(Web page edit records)
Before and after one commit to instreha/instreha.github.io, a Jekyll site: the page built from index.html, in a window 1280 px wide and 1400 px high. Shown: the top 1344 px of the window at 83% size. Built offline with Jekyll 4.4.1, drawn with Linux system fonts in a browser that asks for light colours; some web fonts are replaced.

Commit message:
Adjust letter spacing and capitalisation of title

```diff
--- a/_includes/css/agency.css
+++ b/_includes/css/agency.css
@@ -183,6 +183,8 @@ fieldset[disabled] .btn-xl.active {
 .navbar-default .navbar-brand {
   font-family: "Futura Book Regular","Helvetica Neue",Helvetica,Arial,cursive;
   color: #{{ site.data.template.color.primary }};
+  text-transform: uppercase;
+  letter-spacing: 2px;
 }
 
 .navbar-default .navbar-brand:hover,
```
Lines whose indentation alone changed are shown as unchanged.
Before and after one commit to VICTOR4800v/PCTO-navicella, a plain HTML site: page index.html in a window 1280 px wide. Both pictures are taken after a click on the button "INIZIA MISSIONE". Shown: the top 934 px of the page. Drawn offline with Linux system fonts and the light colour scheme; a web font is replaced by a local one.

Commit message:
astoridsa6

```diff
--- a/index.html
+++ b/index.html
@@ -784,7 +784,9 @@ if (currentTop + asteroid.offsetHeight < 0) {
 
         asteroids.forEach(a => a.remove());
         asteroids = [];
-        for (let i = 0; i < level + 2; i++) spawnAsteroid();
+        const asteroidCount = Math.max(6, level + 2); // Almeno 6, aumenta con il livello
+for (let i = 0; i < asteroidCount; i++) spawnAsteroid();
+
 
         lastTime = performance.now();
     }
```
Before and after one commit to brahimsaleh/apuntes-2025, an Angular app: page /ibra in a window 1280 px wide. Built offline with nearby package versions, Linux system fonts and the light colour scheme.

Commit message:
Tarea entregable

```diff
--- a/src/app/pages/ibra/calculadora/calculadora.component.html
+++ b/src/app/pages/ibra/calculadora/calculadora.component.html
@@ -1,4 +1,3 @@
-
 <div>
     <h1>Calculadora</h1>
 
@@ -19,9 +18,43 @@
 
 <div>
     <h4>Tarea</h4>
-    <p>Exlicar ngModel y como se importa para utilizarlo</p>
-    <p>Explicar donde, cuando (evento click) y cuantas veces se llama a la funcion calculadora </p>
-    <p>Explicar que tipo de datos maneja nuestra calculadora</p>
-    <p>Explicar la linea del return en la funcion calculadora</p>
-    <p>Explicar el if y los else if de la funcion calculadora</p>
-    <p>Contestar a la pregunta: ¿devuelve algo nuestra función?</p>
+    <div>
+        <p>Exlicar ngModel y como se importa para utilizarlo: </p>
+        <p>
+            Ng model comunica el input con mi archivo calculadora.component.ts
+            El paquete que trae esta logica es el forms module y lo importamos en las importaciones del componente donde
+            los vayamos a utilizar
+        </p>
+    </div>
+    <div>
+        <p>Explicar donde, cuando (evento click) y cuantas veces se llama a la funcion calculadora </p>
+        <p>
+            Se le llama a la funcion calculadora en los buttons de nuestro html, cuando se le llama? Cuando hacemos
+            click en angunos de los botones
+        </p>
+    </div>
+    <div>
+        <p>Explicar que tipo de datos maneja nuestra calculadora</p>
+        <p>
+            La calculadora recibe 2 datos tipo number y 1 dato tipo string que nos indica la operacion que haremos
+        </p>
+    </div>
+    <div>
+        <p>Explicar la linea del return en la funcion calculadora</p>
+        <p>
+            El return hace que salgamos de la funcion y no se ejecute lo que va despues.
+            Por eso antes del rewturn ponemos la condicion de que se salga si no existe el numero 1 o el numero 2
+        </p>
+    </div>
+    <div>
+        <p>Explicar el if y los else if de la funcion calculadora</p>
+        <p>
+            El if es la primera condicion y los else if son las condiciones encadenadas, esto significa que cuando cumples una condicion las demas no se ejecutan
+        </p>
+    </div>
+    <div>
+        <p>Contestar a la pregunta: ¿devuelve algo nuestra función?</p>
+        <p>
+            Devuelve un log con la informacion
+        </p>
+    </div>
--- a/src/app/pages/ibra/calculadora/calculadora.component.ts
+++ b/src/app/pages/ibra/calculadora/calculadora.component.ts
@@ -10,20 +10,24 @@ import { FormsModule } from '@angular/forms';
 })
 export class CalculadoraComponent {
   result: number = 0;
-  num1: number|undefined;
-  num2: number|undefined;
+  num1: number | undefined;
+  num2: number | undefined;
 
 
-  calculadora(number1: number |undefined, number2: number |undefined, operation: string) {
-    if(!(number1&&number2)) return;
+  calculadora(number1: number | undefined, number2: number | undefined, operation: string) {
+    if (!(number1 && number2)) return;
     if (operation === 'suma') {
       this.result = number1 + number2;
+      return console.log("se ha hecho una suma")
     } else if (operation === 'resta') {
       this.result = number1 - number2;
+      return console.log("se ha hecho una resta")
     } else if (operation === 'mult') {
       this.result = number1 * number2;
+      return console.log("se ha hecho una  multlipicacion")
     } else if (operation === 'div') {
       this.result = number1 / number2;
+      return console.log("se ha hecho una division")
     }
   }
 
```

Required action.
Lines from the top of the data above through the line with "Lines whose indentation", both ends included: copy them exactly, nothing more.

Output of the exercise.
Before and after one commit to instreha/instreha.github.io, a Jekyll site: the page built from index.html, in a window 1280 px wide and 1400 px high. Shown: the top 1344 px of the window at 83% size. Built offline with Jekyll 4.4.1, drawn with Linux system fonts in a browser that asks for light colours; some web fonts are replaced.

Commit message:
Adjust letter spacing and capitalisation of title

```diff
--- a/_includes/css/agency.css
+++ b/_includes/css/agency.css
@@ -183,6 +183,8 @@ fieldset[disabled] .btn-xl.active {
 .navbar-default .navbar-brand {
   font-family: "Futura Book Regular","Helvetica Neue",Helvetica,Arial,cursive;
   color: #{{ site.data.template.color.primary }};
+  text-transform: uppercase;
+  letter-spacing: 2px;
 }
 
 .navbar-default .navbar-brand:hover,
```
Lines whose indentation alone changed are shown as unchanged.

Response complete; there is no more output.